Arkansas House of Representatives District 10

From Ballotpedia
Jump to: navigation, search
Arkansas House District 10
Current incumbentMike Holcomb Democratic Party
Ethnicity22% Black, 1.8% Hispanic
Voting age76% age 18 and over
Next electionNovember 4, 2014
Arkansas's tenth state house district is represented by Democratic Representative Mike Holcomb.

As of the 2010 census, a total of 27,718 civilians reside within Arkansas's tenth house district.[1] Arkansas state representatives represent an average of 29,159 residents.[2] After the 2000 Census, each member represented 26,734 residents.[3]

About the office

Members of the Arkansas House of Representatives serve two-year terms with term limits. Representatives may not serve more than three two-year terms.[4] Arkansas legislators assume office on the first day of session: the second Monday of January.


Article 5, Section 4 of the Arkansas Constitution states: No person shall be a Senator or Representative who, at the time of his election, is not a citizen of the United States, nor any one who has not been for two years next preceding his election, a resident of this State, and for one year next preceding his election, a resident of the county or district whence he may be chosen. Senators shall be at least twenty-five years of age, and Representatives at least twenty-one years of age.


See also: Comparison of state legislative salaries

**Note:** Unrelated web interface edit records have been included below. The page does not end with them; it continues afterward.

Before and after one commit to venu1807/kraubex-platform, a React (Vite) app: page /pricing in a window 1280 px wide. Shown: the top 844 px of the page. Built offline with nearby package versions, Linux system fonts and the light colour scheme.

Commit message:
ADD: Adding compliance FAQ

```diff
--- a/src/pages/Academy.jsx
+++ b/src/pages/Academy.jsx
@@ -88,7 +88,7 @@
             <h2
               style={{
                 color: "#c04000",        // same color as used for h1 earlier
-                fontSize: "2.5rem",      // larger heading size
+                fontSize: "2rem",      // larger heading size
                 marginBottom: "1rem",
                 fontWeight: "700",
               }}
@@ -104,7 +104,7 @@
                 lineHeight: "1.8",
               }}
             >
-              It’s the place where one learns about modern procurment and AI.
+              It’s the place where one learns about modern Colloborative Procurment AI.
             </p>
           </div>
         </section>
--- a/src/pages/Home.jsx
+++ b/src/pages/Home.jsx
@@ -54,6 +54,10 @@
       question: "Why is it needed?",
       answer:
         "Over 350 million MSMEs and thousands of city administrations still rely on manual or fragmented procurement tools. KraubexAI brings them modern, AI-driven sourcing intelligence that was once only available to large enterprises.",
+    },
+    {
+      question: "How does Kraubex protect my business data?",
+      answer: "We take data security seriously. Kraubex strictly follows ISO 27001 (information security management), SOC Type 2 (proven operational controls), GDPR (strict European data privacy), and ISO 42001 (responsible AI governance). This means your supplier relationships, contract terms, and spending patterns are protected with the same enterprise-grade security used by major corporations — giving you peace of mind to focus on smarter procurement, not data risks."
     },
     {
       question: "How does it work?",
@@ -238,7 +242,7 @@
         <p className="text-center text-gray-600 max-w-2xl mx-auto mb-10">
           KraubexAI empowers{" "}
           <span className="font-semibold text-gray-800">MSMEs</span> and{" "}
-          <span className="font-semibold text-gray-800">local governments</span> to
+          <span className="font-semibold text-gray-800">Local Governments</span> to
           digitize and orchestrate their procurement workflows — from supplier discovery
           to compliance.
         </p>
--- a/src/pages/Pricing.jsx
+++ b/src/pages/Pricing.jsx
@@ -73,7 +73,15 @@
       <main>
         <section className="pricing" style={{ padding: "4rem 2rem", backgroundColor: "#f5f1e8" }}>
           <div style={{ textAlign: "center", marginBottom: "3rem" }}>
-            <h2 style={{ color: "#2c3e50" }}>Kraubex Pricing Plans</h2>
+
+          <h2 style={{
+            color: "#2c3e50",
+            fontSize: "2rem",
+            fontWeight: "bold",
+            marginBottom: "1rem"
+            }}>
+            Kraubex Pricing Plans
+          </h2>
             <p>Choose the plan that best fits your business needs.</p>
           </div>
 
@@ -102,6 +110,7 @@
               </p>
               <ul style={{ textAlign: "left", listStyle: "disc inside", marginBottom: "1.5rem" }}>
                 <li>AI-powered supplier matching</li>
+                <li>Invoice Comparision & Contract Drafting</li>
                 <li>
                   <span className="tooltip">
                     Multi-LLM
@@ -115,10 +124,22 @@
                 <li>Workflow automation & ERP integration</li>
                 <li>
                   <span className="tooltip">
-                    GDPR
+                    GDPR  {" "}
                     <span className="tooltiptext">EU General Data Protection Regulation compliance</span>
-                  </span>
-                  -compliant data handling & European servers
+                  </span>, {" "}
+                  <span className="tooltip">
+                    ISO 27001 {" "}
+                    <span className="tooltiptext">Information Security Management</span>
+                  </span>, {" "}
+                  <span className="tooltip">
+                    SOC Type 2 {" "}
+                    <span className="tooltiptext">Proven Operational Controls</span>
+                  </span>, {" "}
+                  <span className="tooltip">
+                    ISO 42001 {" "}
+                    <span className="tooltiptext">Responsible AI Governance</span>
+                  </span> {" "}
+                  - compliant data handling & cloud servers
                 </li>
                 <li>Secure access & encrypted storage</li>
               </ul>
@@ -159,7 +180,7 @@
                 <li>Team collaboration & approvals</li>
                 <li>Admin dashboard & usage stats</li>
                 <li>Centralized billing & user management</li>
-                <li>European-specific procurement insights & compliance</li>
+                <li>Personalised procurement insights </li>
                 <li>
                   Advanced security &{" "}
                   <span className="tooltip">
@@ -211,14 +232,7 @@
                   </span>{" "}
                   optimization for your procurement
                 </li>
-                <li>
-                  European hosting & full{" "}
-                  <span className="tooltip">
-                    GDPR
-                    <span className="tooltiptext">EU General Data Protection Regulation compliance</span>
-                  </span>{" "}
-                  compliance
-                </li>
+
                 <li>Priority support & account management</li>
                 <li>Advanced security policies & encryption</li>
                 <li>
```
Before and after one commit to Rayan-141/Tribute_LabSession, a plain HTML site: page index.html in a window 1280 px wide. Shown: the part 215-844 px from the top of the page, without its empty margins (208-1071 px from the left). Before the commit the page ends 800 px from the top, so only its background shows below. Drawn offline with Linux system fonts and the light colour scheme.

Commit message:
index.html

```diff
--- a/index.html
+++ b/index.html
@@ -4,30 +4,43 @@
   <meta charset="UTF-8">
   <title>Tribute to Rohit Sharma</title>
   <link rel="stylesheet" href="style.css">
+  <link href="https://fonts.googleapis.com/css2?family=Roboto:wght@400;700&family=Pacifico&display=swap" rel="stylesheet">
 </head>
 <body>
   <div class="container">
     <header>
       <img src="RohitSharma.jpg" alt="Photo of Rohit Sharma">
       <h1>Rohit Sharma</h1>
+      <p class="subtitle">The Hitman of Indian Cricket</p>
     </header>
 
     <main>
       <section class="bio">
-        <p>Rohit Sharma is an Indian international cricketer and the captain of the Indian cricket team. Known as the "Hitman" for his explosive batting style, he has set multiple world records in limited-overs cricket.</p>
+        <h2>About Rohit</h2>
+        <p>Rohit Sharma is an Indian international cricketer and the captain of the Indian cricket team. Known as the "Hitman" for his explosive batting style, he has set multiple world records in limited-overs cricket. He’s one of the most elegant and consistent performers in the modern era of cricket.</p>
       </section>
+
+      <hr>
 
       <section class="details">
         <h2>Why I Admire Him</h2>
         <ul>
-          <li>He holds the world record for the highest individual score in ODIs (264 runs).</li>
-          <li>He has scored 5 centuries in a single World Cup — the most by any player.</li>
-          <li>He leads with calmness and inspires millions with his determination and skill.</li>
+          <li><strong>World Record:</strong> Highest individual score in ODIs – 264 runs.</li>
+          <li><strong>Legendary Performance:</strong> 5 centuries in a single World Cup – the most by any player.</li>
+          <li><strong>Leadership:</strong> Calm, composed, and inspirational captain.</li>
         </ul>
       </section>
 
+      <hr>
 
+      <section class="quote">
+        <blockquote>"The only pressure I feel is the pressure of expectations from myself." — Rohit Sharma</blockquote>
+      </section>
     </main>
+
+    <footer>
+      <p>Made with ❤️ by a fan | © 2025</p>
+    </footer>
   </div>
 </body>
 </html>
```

As of 2013, members of the Arkansas legislature are paid $15,869 per year. They are also given per diem of $136 per day (in voucher form) plus mileage tied to the federal rate.[5]

Term limits

See also: State legislatures with term limits

The Arkansas legislature is one of 15 state legislatures with term limits. Voters enacted the Arkansas Term Limits Initiative in 1992. That initiative said that Arkansas representatives are subject to term limits of no more than three two-year terms.

The first year that the term limits enacted in 1992 impacted the ability of incumbents to run for office was in 2000.[4]


See also: How vacancies are filled in state legislatures

If there is a vacancy in the house, the Governor must call for a special election in order to fill the vacancy. The election must be called by the Governor without delay.[6] For all special elections in the house, the county that first established the district is responsible for conducting the election.[7]

All special elections must be held on the Second Tuesday of each month. The only other dates an election can be held if the second Tuesday of the month falls on a legal holiday or is in June during an even-numbered year.[8]



See also: Arkansas House of Representatives elections, 2012

Elections for the office of Arkansas House of Representatives consisted of a primary election on May 22, 2012, and a general election on November 6, 2012. The signature-filing deadline for candidates wishing to run in this election was March 1, 2012. Mike Holcomb and Dorothy Hall defeated Gene Yarbrough in the May 22 Democratic primary. Holcomb then defeated Hall in the June 12 primary runoff election before defeating Charles Roberts(R) in the general election.[9][10]

Arkansas House of Representatives, District 10, General Election, 2012
Party Candidate Vote % Votes
     Democratic Green check mark transparent.pngMike Holcomb 55.3% 5,813
     Republican Charles Roberts 44.7% 4,698
Total Votes 10,511
Arkansas House of Representatives District 10 Democratic Primary, 2012
Candidate Vote % Votes
Green check mark transparent.pngMike Holcomb (advanced to runoff) 41.1% 1,814
Green check mark transparent.pngDorothy Hall (advanced to runoff) 35.2% 1,554
Gene Yarbrough 23.8% 1,050
Total Votes 4,418

Campaign contributions

Since 2000, candidates for Arkansas House of Representatives District 10 have raised a total of $407,018. Candidates who raised money in contributions earned $23,942 on average. All figures come from Follow the Money.

Campaign contributions, Arkansas House of Representatives District 10
Year Amount Candidates Average
2012 $197,550 4 $49,388
2010 $84,538 5 $16,908
2008 $22,600 1 $22,600
2006 $6,944 1 $6,944
2004 $14,400 1 $14,400
2002 $77,286 4 $19,322
2000 $3,700 1 $3,700
Total $407,018 17 $23,942

See also

External links